PROBLEM — Whenever the word "docs" turns up in a line below, that line should be copied.

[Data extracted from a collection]
------------------------

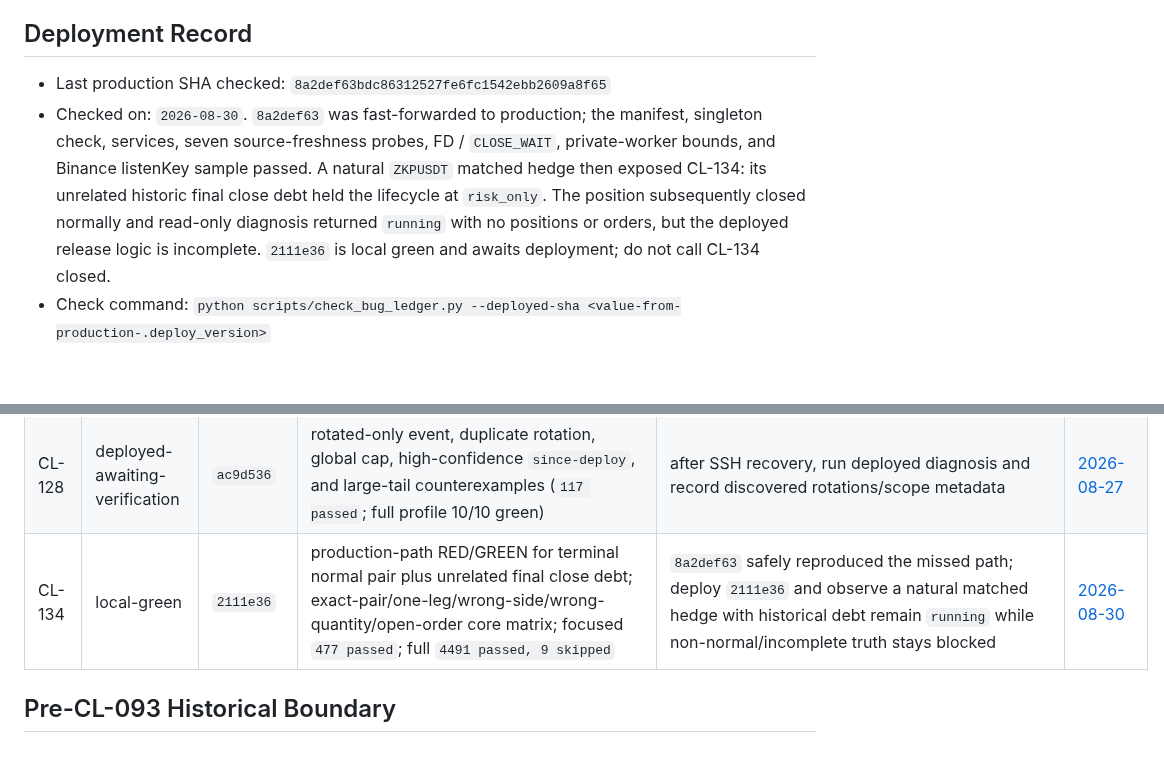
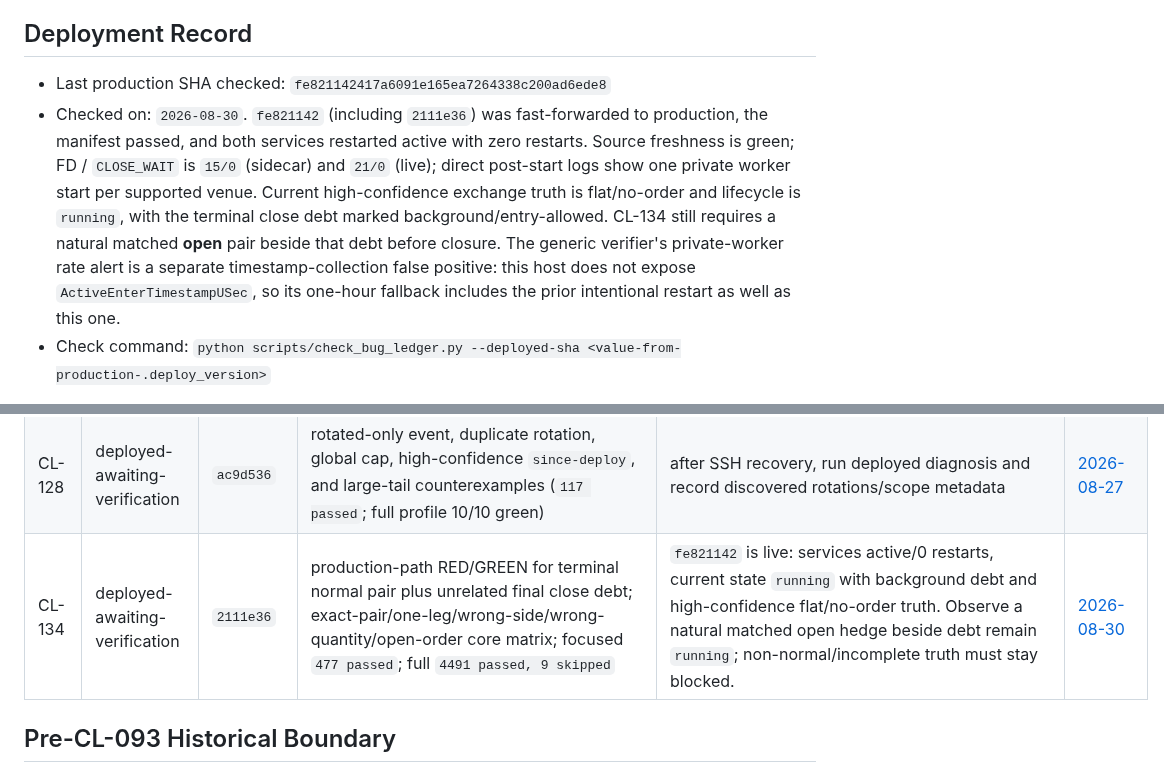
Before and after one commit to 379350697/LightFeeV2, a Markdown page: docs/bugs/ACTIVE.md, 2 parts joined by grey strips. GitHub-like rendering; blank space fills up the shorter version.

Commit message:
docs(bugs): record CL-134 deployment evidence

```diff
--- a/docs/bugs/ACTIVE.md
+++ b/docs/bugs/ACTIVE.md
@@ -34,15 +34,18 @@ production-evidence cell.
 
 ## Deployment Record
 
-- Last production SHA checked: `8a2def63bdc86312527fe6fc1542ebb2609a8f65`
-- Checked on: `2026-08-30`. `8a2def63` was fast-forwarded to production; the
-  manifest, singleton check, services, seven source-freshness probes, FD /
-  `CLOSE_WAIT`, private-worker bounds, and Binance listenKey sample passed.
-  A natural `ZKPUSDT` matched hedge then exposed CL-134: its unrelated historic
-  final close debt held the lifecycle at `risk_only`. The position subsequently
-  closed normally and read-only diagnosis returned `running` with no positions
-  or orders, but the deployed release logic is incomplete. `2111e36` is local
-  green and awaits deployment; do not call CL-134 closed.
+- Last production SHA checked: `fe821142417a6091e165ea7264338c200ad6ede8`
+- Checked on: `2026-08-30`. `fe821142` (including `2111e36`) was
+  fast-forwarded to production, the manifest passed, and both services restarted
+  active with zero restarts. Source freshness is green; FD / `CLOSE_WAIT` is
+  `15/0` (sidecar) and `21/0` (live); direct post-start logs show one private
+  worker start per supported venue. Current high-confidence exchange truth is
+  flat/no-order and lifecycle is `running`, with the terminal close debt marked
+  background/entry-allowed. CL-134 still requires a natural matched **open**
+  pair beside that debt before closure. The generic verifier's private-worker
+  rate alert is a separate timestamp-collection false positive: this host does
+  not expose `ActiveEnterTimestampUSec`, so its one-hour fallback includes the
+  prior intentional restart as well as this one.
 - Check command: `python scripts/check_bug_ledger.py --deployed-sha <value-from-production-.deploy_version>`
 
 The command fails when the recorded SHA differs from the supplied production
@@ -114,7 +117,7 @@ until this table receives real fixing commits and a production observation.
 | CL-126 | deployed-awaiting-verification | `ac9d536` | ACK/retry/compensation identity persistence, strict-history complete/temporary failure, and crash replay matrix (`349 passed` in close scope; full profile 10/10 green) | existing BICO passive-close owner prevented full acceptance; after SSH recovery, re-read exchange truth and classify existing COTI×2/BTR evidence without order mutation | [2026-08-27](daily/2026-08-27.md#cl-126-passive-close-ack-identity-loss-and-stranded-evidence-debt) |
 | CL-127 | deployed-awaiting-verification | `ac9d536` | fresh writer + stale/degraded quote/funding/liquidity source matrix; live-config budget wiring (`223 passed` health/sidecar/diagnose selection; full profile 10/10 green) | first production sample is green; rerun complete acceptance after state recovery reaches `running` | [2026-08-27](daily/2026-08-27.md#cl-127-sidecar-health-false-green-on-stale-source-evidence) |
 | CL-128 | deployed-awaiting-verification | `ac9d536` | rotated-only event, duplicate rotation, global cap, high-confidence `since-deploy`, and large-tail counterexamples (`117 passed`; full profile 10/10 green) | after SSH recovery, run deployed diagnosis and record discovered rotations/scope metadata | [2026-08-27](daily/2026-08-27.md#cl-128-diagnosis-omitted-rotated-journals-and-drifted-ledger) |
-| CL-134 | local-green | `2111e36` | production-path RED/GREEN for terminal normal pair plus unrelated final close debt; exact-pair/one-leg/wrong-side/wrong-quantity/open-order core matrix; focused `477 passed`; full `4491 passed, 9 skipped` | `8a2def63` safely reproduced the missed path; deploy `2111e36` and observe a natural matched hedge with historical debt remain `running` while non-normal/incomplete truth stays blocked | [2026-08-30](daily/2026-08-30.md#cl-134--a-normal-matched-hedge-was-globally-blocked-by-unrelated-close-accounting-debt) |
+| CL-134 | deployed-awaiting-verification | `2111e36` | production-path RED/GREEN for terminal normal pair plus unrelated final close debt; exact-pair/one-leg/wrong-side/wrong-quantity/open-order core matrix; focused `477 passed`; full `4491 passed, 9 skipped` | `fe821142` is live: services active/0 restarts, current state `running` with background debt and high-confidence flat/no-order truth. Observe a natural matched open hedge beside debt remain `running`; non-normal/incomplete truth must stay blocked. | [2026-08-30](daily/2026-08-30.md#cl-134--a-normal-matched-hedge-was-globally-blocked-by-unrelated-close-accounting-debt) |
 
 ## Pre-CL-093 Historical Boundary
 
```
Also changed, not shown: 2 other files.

------------------------

RESPONSE FOR THIS EXERCISE —
Before and after one commit to 379350697/LightFeeV2, a Markdown page: docs/bugs/ACTIVE.md, 2 parts joined by grey strips. GitHub-like rendering; blank space fills up the shorter version.
docs(bugs): record CL-134 deployment evidence
--- a/docs/bugs/ACTIVE.md
+++ b/docs/bugs/ACTIVE.md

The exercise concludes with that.